She is running as an independent and noted The Republican erroneously identified her as a Republican.

She explained the register’s office has been understaffed for years and the only way new employees have been added through the office is through attrition.

Seguin said that Candaras “charges that I don’t want to do better” and then listed the improvements she has made to of the register’s office that included new paint, carpets, computers, improved work stations and an electronic cuing system that is cell phone based.

Unlike what Candaras said about an apparent lack of interest in participating in pilot programs offered to the court system, Seguin noted that state court officials determine in which area a pilot program should go.

“I’m the first one to put my hand up,” she said. Right now, she noted there are three pilot programs in which the office is participating.

One of Candaras’ key points has been the condition of the court facilities in Springfield and her support for a new courthouse. “It isn’t within the scope of responsibility for the Register of Probate to advocate for a new courthouse,” Seguin said.

She then said in 2003 Gov. Mitt Romney wanted to close the Boston Municipal Court and distribute that funding to other courts around the state, including Springfield. According to a report issued that year the administration and management costs for that one court were more than all of the state’s 69 district courts combined. A commission appointed by the Supreme Judicial Court Chief Justice Margaret Marshall found the Boston Municipal Court received 100 percent more money than the Springfield District Court but handled only 15 percent of the cases as the Springfield court did.

Candaras was cited in news reports as leading the effort to override Romney’s veto of the budget for the Boston Court.

“This [facility problems at the Hampden County Hall of Justice] could have been avoided in 2003. She [Candaras] created the problem,” Seguin charged.

“You hear that Western Massachusetts is ignored by Boston. Isn’t she Boston?” she added.

The Facilities Department of the court system makes the recommendations about improvements to court buildings, she said. Seguin said she doesn’t believe the conditions at the courthouse are not as bad has been reported and noted that after the June 2011 tornado an independent inspection of the building judged it as “sound.”

She added, “We could always use more room.”

Although Seguin is not an attorney, she said being an attorney isn’t necessary for the job.
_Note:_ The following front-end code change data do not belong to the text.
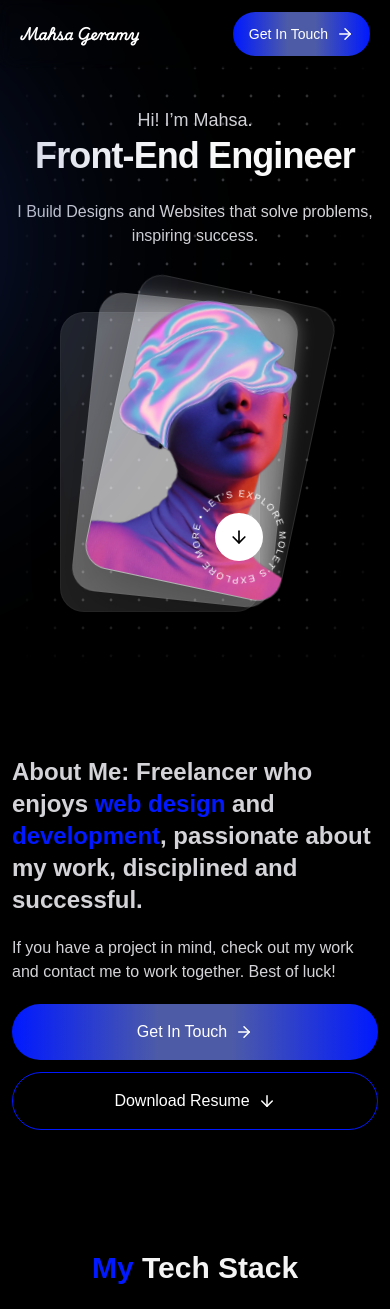
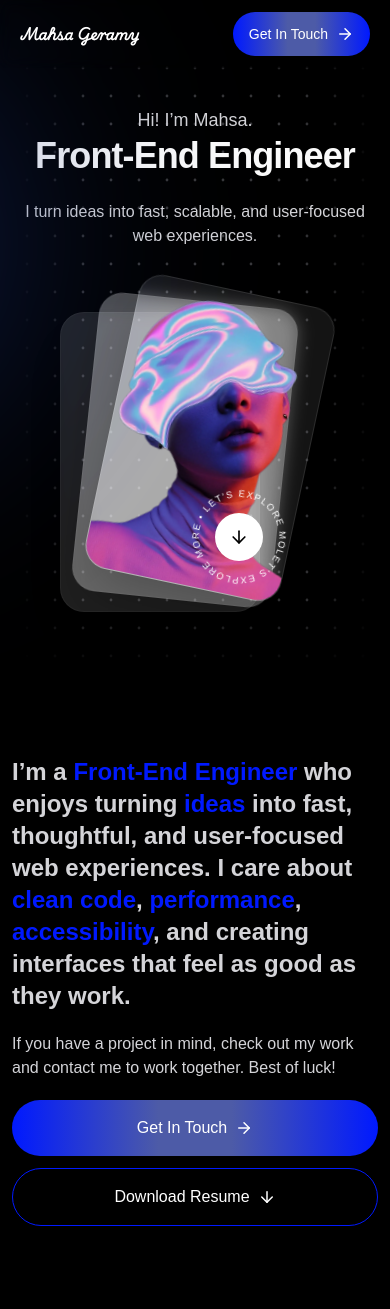
Before and after one commit to MahsaGeramy/Portfolio, a Next.js app: page / in a window 390 px wide. Shown: the top 1309 px of the page. Built offline with nearby package versions, Linux system fonts and the light colour scheme.

Commit message:
refactor

```diff
--- a/src/app/_components/sections/heroSection.tsx
+++ b/src/app/_components/sections/heroSection.tsx
@@ -22,8 +22,8 @@ const HeroSection = () =>
                         {/*    animate-float rounded-full bg-blue-900/50 blur-[120px]"*/}
                         {/*/>*/}
                         <div
-                            className="pointer-events-none absolute right-[-30rem] bottom-0 h-[300px] w-[300px] -translate-x-1/2
-                    animate-float rounded-full bg-blue-900/50 blur-[120px] hidden md:block"
+                            className="pointer-events-none absolute right-[-27rem] bottom-0 h-[300px] w-[300px] -translate-x-1/2
+                             animate-float rounded-full bg-blue-900/50 blur-[120px] hidden md:block"
                         />
                         <p className="mt-6 text-lg leading-8 text-zinc-300">
                             Hi! I’m Mahsa.
@@ -37,8 +37,7 @@ const HeroSection = () =>
                         {/*    <TypingText />*/}
                         {/*</h2>*/}
                         <p className="mt-6 md:text-lg md:leading-8 text-zinc-300">
-                            I Build Designs and Websites that solve problems, inspiring
-                            success.
+                            I turn ideas into fast, scalable, and user-focused web experiences.
                         </p>
                         <section className="group relative mt-10 h-[300px] md:h-[400px] w-[200px] md:w-[250px]">
                             <div className="group/back absolute inset-0 translate-x-[5px] md:translate-x-[-40px] translate-y-[12px]
@@ -123,10 +122,16 @@ const HeroSection = () =>
                     className="w-full md:w-[60%]"
                 >
                     <p className="text-2xl font-bold text-zinc-300">
-                        About Me: Freelancer who enjoys <label className="text-primary">web design</label> and
-                        <label className="text-primary"> development</label>, passionate about my work, disciplined and
-                        successful.
+                        I’m a{" "}
+                        <span className="text-primary">Front-End Engineer</span> who enjoys
+                        turning <span className="text-primary">ideas</span> into fast,
+                        thoughtful, and user-focused web experiences. I care about{" "}
+                        <span className="text-primary">clean code</span>,{" "}
+                        <span className="text-primary">performance</span>,{" "}
+                        <span className="text-primary">accessibility</span>, and creating
+                        interfaces that feel as good as they work.
                     </p>
+
                 </Reveal>
                 <Reveal
                     delay={200}
@@ -137,7 +142,7 @@ const HeroSection = () =>
                             If you have a project in mind, check out my work
                             and contact me to work together. Best of luck!
                         </p>
-                        <div className="flex flex-col md:flex-row gap-3 md:gap-5 justify-start w-full">
+                        <div className="flex flex-col lg:flex-row gap-3 md:gap-5 justify-start w-full">
                             <a href="#contactMe"
                                className="group flex cursor-pointer items-center justify-center gap-2 rounded-full
                             bg-[linear-gradient(90deg,var(--primary)_0%,#4d5ba7_40%,#4d5ba7_60%,var(--primary)_100%)]
--- a/src/app/_components/sections/myWorks.tsx
+++ b/src/app/_components/sections/myWorks.tsx
@@ -52,6 +52,11 @@ const MyWorks = () =>{
                     id="projects"
                     showNavigationButtons={true}
                 />
+                {/*<div className="grid grid-cols-1 sm:grid-cols-2 lg:grid-cols-3 gap-5">*/}
+                {/*    {projects.map((project,index)=>*/}
+                {/*        <ProjectCard data={project} key={index}/>*/}
+                {/*    )}*/}
+                {/*</div>*/}
             </section>
         </Reveal>
     )
--- a/src/app/_components/sections/projectCard.tsx
+++ b/src/app/_components/sections/projectCard.tsx
@@ -15,7 +15,10 @@ const ProjectCard = ({ data }: { data: Project }) => {
             target="_blank"
             rel="noopener noreferrer"
             href={data.link}
-            className="min-w-[300px] w-[300px] bg-white/5 overflow-hidden rounded-xl flex
+            className="
+            min-w-[300px] w-[300px]
+            {/*w-full*/}
+             bg-white/5 overflow-hidden rounded-xl flex
              flex-col gap-3 hover:scale-[0.98] transition animated-border"
         >
             <div className="relative w-full h-[200px]">
```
In a campaign ad, Seguin lists the names of 57 attorneys who are supporting her candidacy.

Seguin described her campaign as “grassroots” and didn’t think it was fair that Candaras could use the campaign funds she had raised as a state senator for this race.

Speaking of her motivations to run for the office, Seguin said, “I don’t feel entitled [to the job]. I feel that I’ve earned it through the my dedication and service to the trial court for 33 years.”

Seguin said confidently, “I’m going to prove her [Candaras] wrong.”